What do I need to travel into Ireland?
All arriving passengers will need a negative Covid test as well as a Covid vaccination certificate.
You must also complete a passenger locator form.
Which test do I need?
It all depends on your vaccination status. If you have a vaccine cert that shows you’ve either been fully vaccinated or have recovered from Covid, all you need is a negative antigen test taken no more than 48 hours before you arrive.
You can also present a negative PCR test, but the antigen tests are typically cheaper.
If you don’t have proof of vaccination or recovery, you’ll need a negative PCR test taken no more than 72 hours before you arrive.
I’m confused about the kind of antigen test I can take?
You’re not alone. There’s been a bit of confusion about which kind of antigen test you can take.
The regulations specify that antigen tests must be ‘professionally administered,’ which means you can’t use one of those DIY kits you can pick up in most pharmacies.
Basically, you have to use a test that is on the common EU rapid antigen test list and comes with a ‘fit-to-fly’ certificate or QR code, and they’re only available through select providers.
What if I’m travelling from the UK, which is part of the Common Travel Area?
If you’re coming into Ireland from the UK you’ll still need a negative test and fill in the PLF, I’m afraid.

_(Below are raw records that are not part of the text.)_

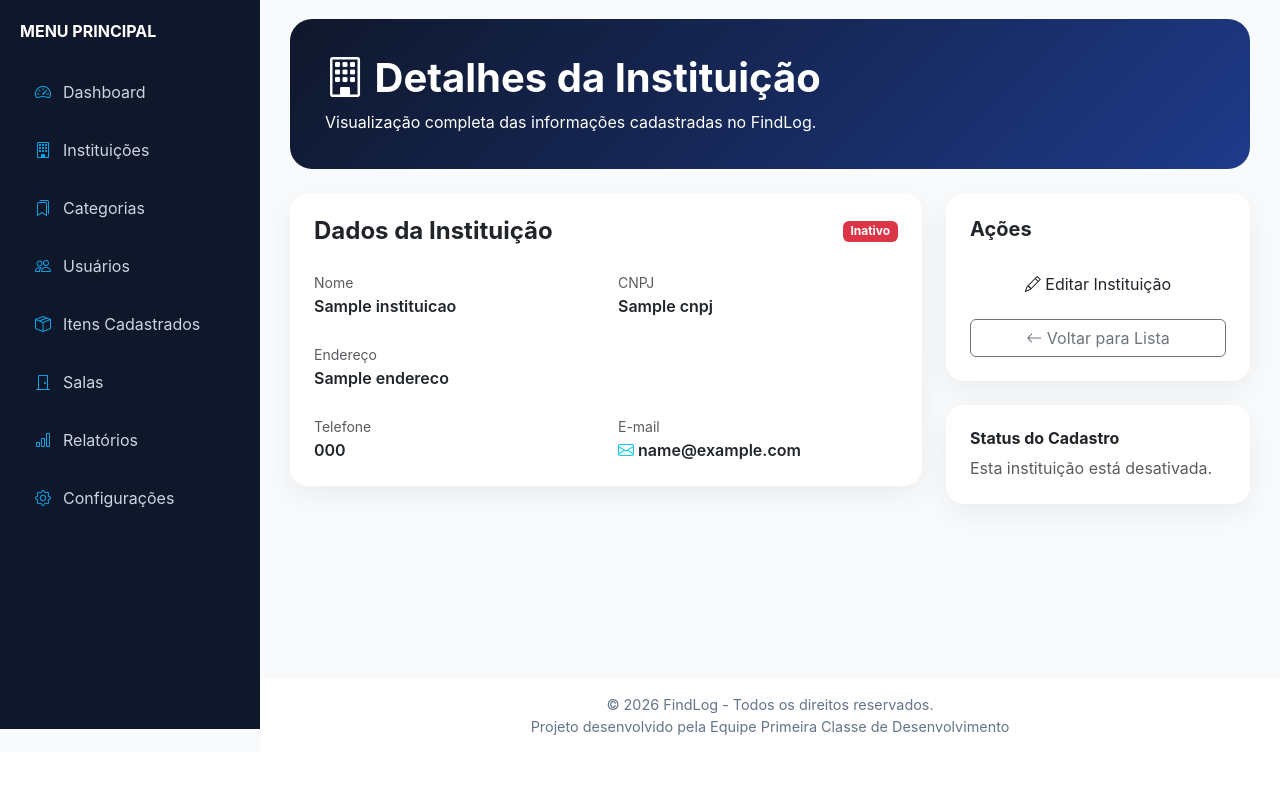
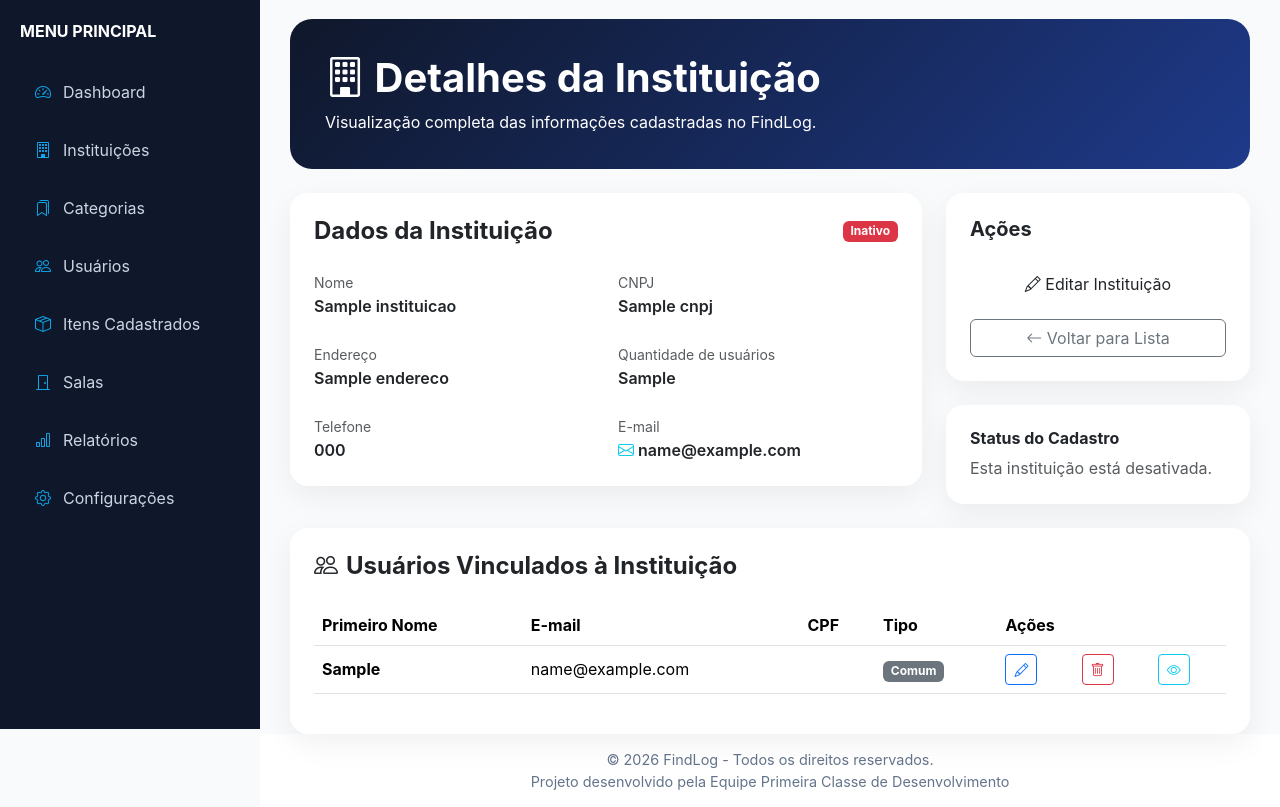
Before and after one commit to willianjonhy05/FindLogV1, a Flask app: template templates/admin/instituicao/detalhes.html in a window 1280 px wide. Shown: the part 71-878 px from the top of the page. Before the commit the page ends 806 px from the top, so only its background shows below. Run offline with Flask 3, Linux system fonts and the light colour scheme; the template is opened without the code that fills it: most values are stand-ins (such as "Sample title", 1, 10 or a date in 2020).

Commit message:
funções avançadas de instituição

```diff
--- a/templates/admin/instituicao/detalhes.html
+++ b/templates/admin/instituicao/detalhes.html
@@ -1,319 +1,213 @@
 {% extends "base.html" %}
-
 
 {% block title %}
 Detalhes da Instituição
 {% endblock %}
 
-
-
 {% block content %}
 
-
-
 <div class="welcome-card mb-4">
-
-
     <h1 class="fw-bold">
-
         <i class="bi bi-building"></i>
-
         Detalhes da Instituição
-
     </h1>
-
-
     <p class="mb-0">
-
         Visualização completa das informações cadastradas no FindLog.
-
     </p>
-
-
 </div>
-
-
-
-
 
 <div class="row g-4">
 
-
-
     <!-- Informações principais -->
-
     <div class="col-lg-8">
-
-
         <div class="card table-card p-4">
-
-
             <div class="d-flex justify-content-between align-items-center mb-4">
-
-
                 <h4 class="fw-bold mb-0">
-
                     Dados da Instituição
-
                 </h4>
 
-
                 <span class="badge {% if instituicao.ativo %}bg-success{% else %}bg-danger{% endif %}">
-
                     {% if instituicao.ativo %}
                     Ativo
                     {% else %}
                     Inativo
                     {% endif %}
-
                 </span>
-
-
             </div>
-
-
-
-
 
             <div class="row g-4">
 
-
+                <div class="col-md-6">
+                    <label class="text-muted small">
+                        Nome
+                    </label>
+                    <div class="fw-semibold">
+                        {{ instituicao.nome }}
+                    </div>
+                </div>
 
                 <div class="col-md-6">
-
                     <label class="text-muted small">
-
-                        Nome
-
+                        CNPJ
                     </label>
-
-
-                    <div class="fw-semibold">
-
-                        {{ instituicao.nome }}
-
+                    <div class="fw-semibold cnpj-format">
+                        {{ instituicao.cnpj }}
                     </div>
-
                 </div>
 
-
-
-
+                <div class="col-md-6">
+                    <label class="text-muted small">
+                        Endereço
+                    </label>
+                    <div class="fw-semibold">
+                        {{ instituicao.endereco }}
+                    </div>
+                </div>
 
                 <div class="col-md-6">
-
                     <label class="text-muted small">
-
-                        CNPJ
-
+                        Quantidade de usuários
                     </label>
-
-
-                    <div class="fw-semibold cnpj-format">
-
-                        {{ instituicao.cnpj }}
-
+                    <div class="fw-semibold">
+                        {{ qtde_usuarios }}
                     </div>
-
                 </div>
 
-
-
-
-
-
-                <div class="col-12">
-
-
+                <div class="col-md-6">
                     <label class="text-muted small">
-
-                        Endereço
-
+                        Telefone
                     </label>
-
-
-                    <div class="fw-semibold">
-
-                        {{ instituicao.endereco }}
-
+                    <div class="fw-semibold telefone-format">
+                        <i class="bi bi-telephone text-info"></i>
+                        {{ instituicao.telefone }}
                     </div>
-
-
                 </div>
 
-
-
-
-
-
                 <div class="col-md-6">
-
-
-                    <label class="text-muted small ">
-
-                        Telefone
-
+                    <label class="text-muted small">
+                        E-mail
                     </label>
-
-
-                    <div class="fw-semibold telefone-format">
-
-
-                        <i class="bi bi-telephone text-info"></i>
-
-                        {{ instituicao.telefone }}
-
-
+                    <div class="fw-semibold">
+                        <i class="bi bi-envelope text-info"></i>
+                        {{ instituicao.email }}
                     </div>
-
-
                 </div>
 
+            </div>
+        </div>
+    </div>
 
+    <!-- Card lateral -->
+    <div class="col-lg-4">
+        <div class="card table-card p-4">
+            <h5 class="fw-bold mb-4">
+                Ações
+            </h5>
 
+            <div class="d-grid gap-3">
+                <a href="{{ url_for('atualizar_instituicao', cnpj=instituicao.cnpj) }}" class="btn btn-primary-custom">
+                    <i class="bi bi-pencil"></i>
+                    Editar Instituição
+                </a>
 
-
-
-                <div class="col-md-6">
-
-
-                    <label class="text-muted small">
-
-                        E-mail
-
-                    </label>
-
-
-                    <div class="fw-semibold">
-
-
-                        <i class="bi bi-envelope text-info"></i>
-
-                        {{ instituicao.email }}
-
-
-                    </div>
-
-
-                </div>
-
-
-
-
+                <a href="{{ url_for('lista_instituicoes') }}" class="btn btn-outline-secondary">
+                    <i class="bi bi-arrow-left"></i>
+                    Voltar para Lista
+                </a>
             </div>
-
-
-
         </div>
 
-
-
+        <div class="card table-card p-4 mt-4">
+            <h6 class="fw-bold">
+                Status do Cadastro
+            </h6>
+            <p class="mb-0 text-muted">
+                {% if instituicao.ativo %}
+                Esta instituição está habilitada para utilização do sistema.
+                {% else %}
+                Esta instituição está desativada.
+                {% endif %}
+            </p>
+        </div>
     </div>
-
-
-
-
-
-
-
-    <!-- Card lateral -->
-
-    <div class="col-lg-4">
-
-
-        <div class="card table-card p-4">
-
-
-            <h5 class="fw-bold mb-4">
-
-                Ações
-
-            </h5>
-
-
-
-            <div class="d-grid gap-3">
-
-
-
-                <a href="{{ url_for('atualizar_instituicao', cnpj=instituicao.cnpj) }}" class="btn btn-primary-custom">
-
-                    <i class="bi bi-pencil"></i>
-
-                    Editar Instituição
-
-                </a>
-
-
-
-
-
-                <a href="{{ url_for('lista_instituicoes') }}" class="btn btn-outline-secondary">
-
-
-                    <i class="bi bi-arrow-left"></i>
-
-                    Voltar para Lista
-
-
-                </a>
-
-
-
-            </div>
-
-
-
-        </div>
-
-
-
-
-        <div class="card table-card p-4 mt-4">
-
-
-            <h6 class="fw-bold">
-
-                Status do Cadastro
-
-            </h6>
-
-
-            <p class="mb-0 text-muted">
-
-                {% if instituicao.ativo %}
-
-                Esta instituição está habilitada para utilização do sistema.
-
-                {% else %}
-
-                Esta instituição está desativada.
-
-                {% endif %}
-
-            </p>
-
-
-
-        </div>
-
-
-
-    </div>
-
-
-
-
 
 </div>
 
+<!-- SEÇÃO DE USUÁRIOS VINCULADOS -->
+<div class="card table-card p-4 mt-4">
+    <h4 class="fw-bold mb-4">
+        <i class="bi bi-people me-2"></i>Usuários Vinculados à Instituição
+    </h4>
 
+    <div class="table-responsive">
+        <table class="table align-middle">
+            <thead>
+                <tr>
+                    <th>Primeiro Nome</th>
+                    <th>E-mail</th>
+                    <th>CPF</th>
+                    <th>Tipo</th>
+                    <th colspan="3">Ações</th>
+                </tr>
+            </thead>
+
+            <tbody>
+                {% for usuario in usuarios %}
+                <tr>
+                    <td>
+                        <strong>{{ usuario.nome.split()[0] if usuario.nome else 'N/D' }}</strong>
+                    </td>
+                    <td>
+                        {{ usuario.email }}
+                    </td>
+                    <td class="cpf-format">
+                        {{ usuario.cpf }}
+                    </td>
+                    <td>
+                        {% if usuario.tipo_usuario == 1 %}
+                            <span class="badge bg-danger">Administrador</span>
+                        {% elif usuario.tipo_usuario == 3 %}
+                            <span class="badge bg-info text-dark">Gestor de Sala</span>
+                        {% else %}
+                            <span class="badge bg-secondary">Comum</span>
+                        {% endif %}
+                    </td>
+
+                    <!-- Ações -->
+                    <td>
+                        <a href="{{ url_for('editar_usuario', username=usuario.username) }}"
+                            class="btn btn-sm btn-outline-primary" title="Editar">
+                            <i class="bi bi-pencil"></i>
+                        </a>
+                    </td>
+                    <td>
+                        <a href="{{ url_for('deletar_usuario', username=usuario.username) }}"
+                            class="btn btn-sm btn-outline-danger btn-delete" data-nome="{{ usuario.nome }}" title="Excluir">
+                            <i class="bi bi-trash"></i>
+                        </a>
+                    </td>
+                    <td>
+                        <a href="{{ url_for('visualizar_usuario', username=usuario.username) }}"
+                            class="btn btn-sm btn-outline-info" title="Visualizar">
+                            <i class="bi bi-eye"></i>
+                        </a>
+                    </td>
+                </tr>
+                {% else %}
+                <tr>
+                    <td colspan="7" class="text-center text-muted py-4">
+                        Nenhum usuário vinculado a esta instituição no momento.
+                    </td>
+                </tr>
+                {% endfor %}
+            </tbody>
+        </table>
+    </div>
+</div>
 
 {% endblock %}
 
-
 {% block scripts %}
-
 <script src="{{ url_for('static', filename='js/formatar_dados.js') }}"></script>
-
+<script src="{{ url_for('static', filename='js/confirmar_exclusao.js') }}"></script>
 {% endblock %}
--- a/templates/admin/usuario/detalhes.html
+++ b/templates/admin/usuario/detalhes.html
@@ -104,10 +104,12 @@ Detalhes do Usuário
                     <label class="text-muted small">
                         Instituição Vinculada
                     </label>
+                    <a href="{{ url_for('view_instituicao', cnpj=cpnj_instituicao) }}" class="text-decoration-none">
                     <div class="fw-semibold">
                         <i class="bi bi-building text-info me-1"></i>
                         {{ usuario.nome_instituicao or 'Não vinculada' }}
                     </div>
+                    </a>
                 </div>
 
                 {% if usuario.tipo_usuario == 3 %}
```
Also changed, not shown: controller/instituicao_controller.py (+11 -1 lines), controller/usuario_controller.py (+7 -1 lines), daos/usuario_dao.py (+32 -0 lines), models/usuario.py (+13 -0 lines).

However, if you’re travelling in the other direction you don’t have to worry about the UK’s recently introduced restrictions, because, well, the Common Travel Area. You don’t even need to fill in the UK passenger locator form.
Yes, it’s confusing.